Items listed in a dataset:
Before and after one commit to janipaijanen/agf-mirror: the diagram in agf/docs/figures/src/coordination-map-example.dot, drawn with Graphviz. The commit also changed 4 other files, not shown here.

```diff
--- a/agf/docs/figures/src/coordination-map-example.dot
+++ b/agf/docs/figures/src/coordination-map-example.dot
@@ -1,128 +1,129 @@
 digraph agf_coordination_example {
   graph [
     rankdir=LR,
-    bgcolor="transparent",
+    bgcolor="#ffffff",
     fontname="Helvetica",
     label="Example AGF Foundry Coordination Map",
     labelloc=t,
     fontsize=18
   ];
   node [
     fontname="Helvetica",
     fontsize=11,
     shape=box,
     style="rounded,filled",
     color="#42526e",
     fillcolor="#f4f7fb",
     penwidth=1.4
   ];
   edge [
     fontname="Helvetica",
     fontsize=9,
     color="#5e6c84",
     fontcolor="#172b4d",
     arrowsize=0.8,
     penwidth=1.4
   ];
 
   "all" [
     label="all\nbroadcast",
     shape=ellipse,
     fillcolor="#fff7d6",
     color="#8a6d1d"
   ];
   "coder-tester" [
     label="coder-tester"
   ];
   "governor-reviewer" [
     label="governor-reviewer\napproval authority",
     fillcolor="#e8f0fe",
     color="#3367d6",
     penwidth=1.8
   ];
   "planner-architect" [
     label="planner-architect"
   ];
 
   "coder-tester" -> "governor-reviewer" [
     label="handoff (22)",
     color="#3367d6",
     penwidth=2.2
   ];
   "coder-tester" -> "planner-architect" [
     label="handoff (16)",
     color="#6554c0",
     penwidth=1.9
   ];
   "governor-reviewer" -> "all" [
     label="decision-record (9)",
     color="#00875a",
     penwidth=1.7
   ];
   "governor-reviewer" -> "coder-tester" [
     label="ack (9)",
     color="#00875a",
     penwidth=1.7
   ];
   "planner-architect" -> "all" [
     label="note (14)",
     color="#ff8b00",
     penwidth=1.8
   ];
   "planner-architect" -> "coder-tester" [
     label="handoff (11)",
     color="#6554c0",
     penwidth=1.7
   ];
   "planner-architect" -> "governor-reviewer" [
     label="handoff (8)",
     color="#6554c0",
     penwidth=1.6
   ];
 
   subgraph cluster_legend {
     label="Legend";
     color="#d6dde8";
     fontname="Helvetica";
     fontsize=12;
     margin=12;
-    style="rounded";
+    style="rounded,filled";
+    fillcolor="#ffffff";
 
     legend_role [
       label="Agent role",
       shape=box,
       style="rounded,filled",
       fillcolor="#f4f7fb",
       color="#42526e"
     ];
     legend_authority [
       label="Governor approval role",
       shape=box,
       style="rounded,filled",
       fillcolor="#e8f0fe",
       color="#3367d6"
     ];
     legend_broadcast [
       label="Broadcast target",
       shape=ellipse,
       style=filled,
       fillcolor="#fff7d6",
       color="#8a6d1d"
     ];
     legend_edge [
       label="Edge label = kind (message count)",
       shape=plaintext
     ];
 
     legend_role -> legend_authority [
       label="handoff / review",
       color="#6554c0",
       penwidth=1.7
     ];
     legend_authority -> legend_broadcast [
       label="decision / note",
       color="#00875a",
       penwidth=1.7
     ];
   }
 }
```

_About this exercise_:
Please make an exact copy of every record, leaving nothing out.

_Solution to the problem_:
Before and after one commit to janipaijanen/agf-mirror: the diagram in agf/docs/figures/src/coordination-map-example.dot, drawn with Graphviz. The commit also changed 4 other files, not shown here.

```diff
--- a/agf/docs/figures/src/coordination-map-example.dot
+++ b/agf/docs/figures/src/coordination-map-example.dot
@@ -1,128 +1,129 @@
 digraph agf_coordination_example {
   graph [
     rankdir=LR,
-    bgcolor="transparent",
+    bgcolor="#ffffff",
     fontname="Helvetica",
     label="Example AGF Foundry Coordination Map",
     labelloc=t,
     fontsize=18
   ];
   node [
     fontname="Helvetica",
     fontsize=11,
     shape=box,
     style="rounded,filled",
     color="#42526e",
     fillcolor="#f4f7fb",
     penwidth=1.4
   ];
   edge [
     fontname="Helvetica",
     fontsize=9,
     color="#5e6c84",
     fontcolor="#172b4d",
     arrowsize=0.8,
     penwidth=1.4
   ];
 
   "all" [
     label="all\nbroadcast",
     shape=ellipse,
     fillcolor="#fff7d6",
     color="#8a6d1d"
   ];
   "coder-tester" [
     label="coder-tester"
   ];
   "governor-reviewer" [
     label="governor-reviewer\napproval authority",
     fillcolor="#e8f0fe",
     color="#3367d6",
     penwidth=1.8
   ];
   "planner-architect" [
     label="planner-architect"
   ];
 
   "coder-tester" -> "governor-reviewer" [
     label="handoff (22)",
     color="#3367d6",
     penwidth=2.2
   ];
   "coder-tester" -> "planner-architect" [
     label="handoff (16)",
     color="#6554c0",
     penwidth=1.9
   ];
   "governor-reviewer" -> "all" [
     label="decision-record (9)",
     color="#00875a",
     penwidth=1.7
   ];
   "governor-reviewer" -> "coder-tester" [
     label="ack (9)",
     color="#00875a",
     penwidth=1.7
   ];
   "planner-architect" -> "all" [
     label="note (14)",
     color="#ff8b00",
     penwidth=1.8
   ];
   "planner-architect" -> "coder-tester" [
     label="handoff (11)",
     color="#6554c0",
     penwidth=1.7
   ];
   "planner-architect" -> "governor-reviewer" [
     label="handoff (8)",
     color="#6554c0",
     penwidth=1.6
   ];
 
   subgraph cluster_legend {
     label="Legend";
     color="#d6dde8";
     fontname="Helvetica";
     fontsize=12;
     margin=12;
-    style="rounded";
+    style="rounded,filled";
+    fillcolor="#ffffff";
 
     legend_role [
       label="Agent role",
       shape=box,
       style="rounded,filled",
       fillcolor="#f4f7fb",
       color="#42526e"
     ];
     legend_authority [
       label="Governor approval role",
       shape=box,
       style="rounded,filled",
       fillcolor="#e8f0fe",
       color="#3367d6"
     ];
     legend_broadcast [
       label="Broadcast target",
       shape=ellipse,
       style=filled,
       fillcolor="#fff7d6",
       color="#8a6d1d"
     ];
     legend_edge [
       label="Edge label = kind (message count)",
       shape=plaintext
     ];
 
     legend_role -> legend_authority [
       label="handoff / review",
       color="#6554c0",
       penwidth=1.7
     ];
     legend_authority -> legend_broadcast [
       label="decision / note",
       color="#00875a",
       penwidth=1.7
     ];
   }
 }
```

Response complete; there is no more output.